If you’ve seen any of the previous Body Shock specials about extremely fat people (see links below) then you could have predicted exactly how this one would play out. 19-year-old Billy Robbins from Houston Texas was believed, at approaching 60 stones, to be the heaviest teenager in the world. He lived in his bedroom, more-or-less confined to a large chair (although he could just about stagger to the bathroom and back) played video games and stuffed his face from morning ’til night. I watched all of the programmes listed below but do you know what? For some reason, this time, I just couldn’t summon up any sympathy. Maybe I’m suffering from fat fatigue or something. Or maybe it was Billy’s overbearing mother, Barbara.
Barbara Robbins was a woman in crisis. A woman who for three years had waited on her son hand and foot. And arse. It was her, and her alone, who fetched him platefuls of food, one after the other, until his 8,000 calorie-a-day intake was done. A woman who bleats “I love you” to her son every five minutes, but whose version of “love” has brought Billy to the brink of death.
Her description of his eating habits sounded like a litany of all the “bad food” you ever heard of: hamburgers, pizza, soda, doughnuts, crisps (chips). Oh and chips, naturally (french fries). She seemed dimly to realise how embarrassing this was, and tried to make up for it by listing the “good food” he likes too. The only thing she could come up with was broccoli, and he can’t eat that without smothering it in cheese.
It’s a familiar pattern of lazy eating spiralling out of control combined with an almost pathological avoidance of exercise, repeated over many years. The difference in this case was the problem was almost as much Barbara’s as it was Billy’s. For Barbara was overcompensating for the fact that she lost her first son to a brain tumour at the age of 19 months. In her efforts to look after Billy – to provide his every need because “he is my baby” – she was effectively killing him.
In lucid moments, she was clearly aware of this too, and talked about the guilt she felt for allowing Billy’s weight to balloon to almost 600 pounds. Didn’t stop her feeding him though. And his Dad was almost as bad, muttering ineffectually about how they’d tried to cut Billy’s food intake years before, but he’d “thrown a fit.”
It seems incredible in a country packed to the gills with therapists and shrinks, that no-one had ever bothered to address the psychological reasons for this family’s dysfunction. Until, that is, Billy was told that if he didn’t do something radical, he’d die. And once in hospital, the therapists started to engage both with him and his mother.
Billy went through the usual procedures that we’ve seen before – losing weight so that surgery was even physically possible; then having an enormous five-stone slab of flesh cut from his belly to allow access for the laparoscopic instruments, a bit more diet and exercise, the stomach surgery to leave him with a stomach the size of a banana, and a short period of post-op care.

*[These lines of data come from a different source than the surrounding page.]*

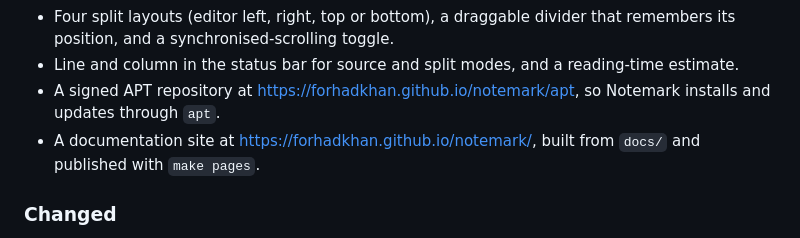
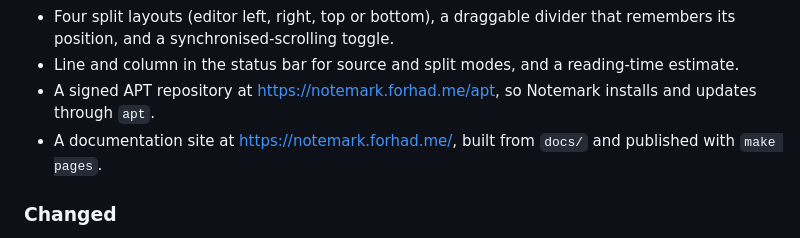
Before and after one commit to forhadkhan/notemark, a Markdown page: CHANGELOG.md, the part around the change. Drawn GitHub-style.

Commit message:
docs: point the changelog links at notemark.forhad.me

```diff
--- a/CHANGELOG.md
+++ b/CHANGELOG.md
@@ -73,9 +73,9 @@ project adheres to [Semantic Versioning](https://semver.org/spec/v2.0.0.html).
   remembers its position, and a synchronised-scrolling toggle.
 - Line and column in the status bar for source and split modes, and a reading-time
   estimate.
-- A signed APT repository at https://forhadkhan.github.io/notemark/apt, so
+- A signed APT repository at https://notemark.forhad.me/apt, so
   Notemark installs and updates through `apt`.
-- A documentation site at https://forhadkhan.github.io/notemark/, built from
+- A documentation site at https://notemark.forhad.me/, built from
   `docs/` and published with `make pages`.
 
 ### Changed
```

Overall during this process, Billy lost a total of 25 stone and left hospital weighing around 35 stone.
But nineteen years of self-abusive behaviour patterns are hard to break and no sooner was Billy home than his mother was feeding him a “mustard dog” as a treat for leaving hospital. A visit from Billy’s surgeon revealed that she was still preparing twice as much food as Billy should be eating. In the end, in an effort to break the cycle of destruction, Billy realised he’d have to move out, and went to live in a rehab centre to escape the semi-constant flow of food.